Titmus’s unusual decision to miss the world championships is only the latest demonstration of the self-belief that made her a two-time Olympic champion before her 21st birthday.
Born in Launceston, a small city in Tasmania, an island south of mainland Australia, Titmus was in the water from an early age. “We always had backyard pools,” she said. In 2008, a wide-eyed Titmus watched as the Australian swimmers Stephanie Rice and Libby Trickett starred at the Beijing Olympics. “I was just glued to the TV,” she said.
The seven-year-old Titmus immediately joined a local swim club and began racing. Her progress was as swift as her swimming. “Every year, I went to the next thing and before I knew it, I was on the national team,” she said.
Her next step was not quite so simple. Tasmania, with a population of half a million, lacked the swimming facilities and coaches a talented young swimmer needed to reach a truly elite level. Titmus’s parents, Steve and Robyn, floated the idea of relocating to support their daughter’s nascent career, but as a teenager Titmus was initially resistant. “I was so content with my life down there, with my friends and school and everything,” she said.

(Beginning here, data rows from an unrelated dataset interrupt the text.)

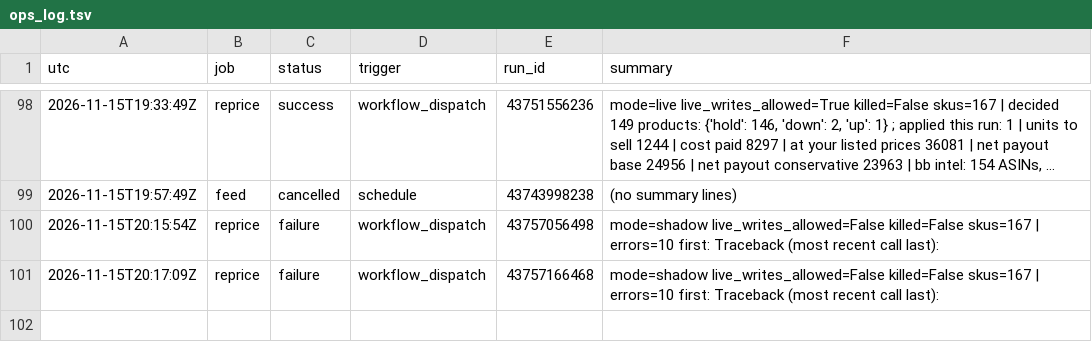
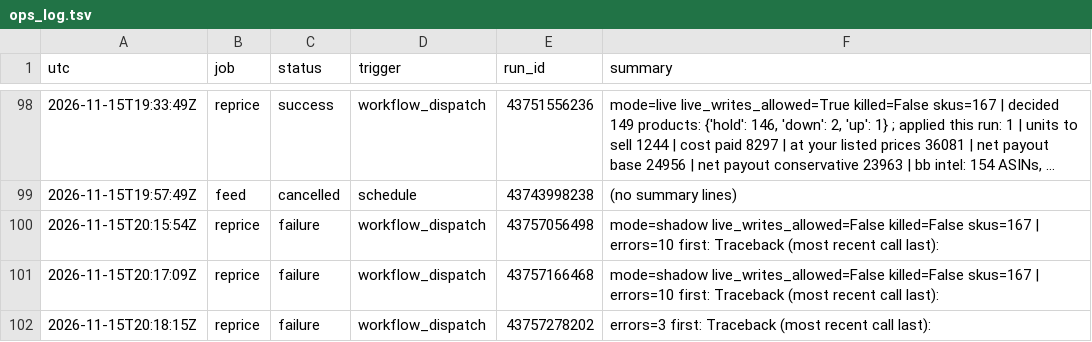
Before and after one commit to Rodantmat/melaleuca-cart, a TSV file: ops_log.tsv, drawn as a sheet; only a part is shown, gaps mark what is left out; long unchanged cells end in ….

Commit message:
ops reprice failure 2026-11-15T20:18:15Z

```diff
--- a/ops_log.tsv
+++ b/ops_log.tsv
@@ -101 +101,2 @@ utc	job	status	trigger	run_id	summary
 2026-11-15T20:17:09Z	reprice	failure	workflow_dispatch	43757166468	mode=shadow live_writes_allowed=False killed=False skus=167 | errors=10 first: Traceback (most recent call last):
+2026-11-15T20:18:15Z	reprice	failure	workflow_dispatch	43757278202	errors=3 first: Traceback (most recent call last):
```
Also changed, not shown: 1 other file.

But after making the Australian team for the junior world championships in 2015, Titmus had a realization. Swimming on her own in a lane at a public pool in Launceston, following the instructions of a faraway coach texting her a plan for each day’s training session, Titmus resolved that she had to chase her dream.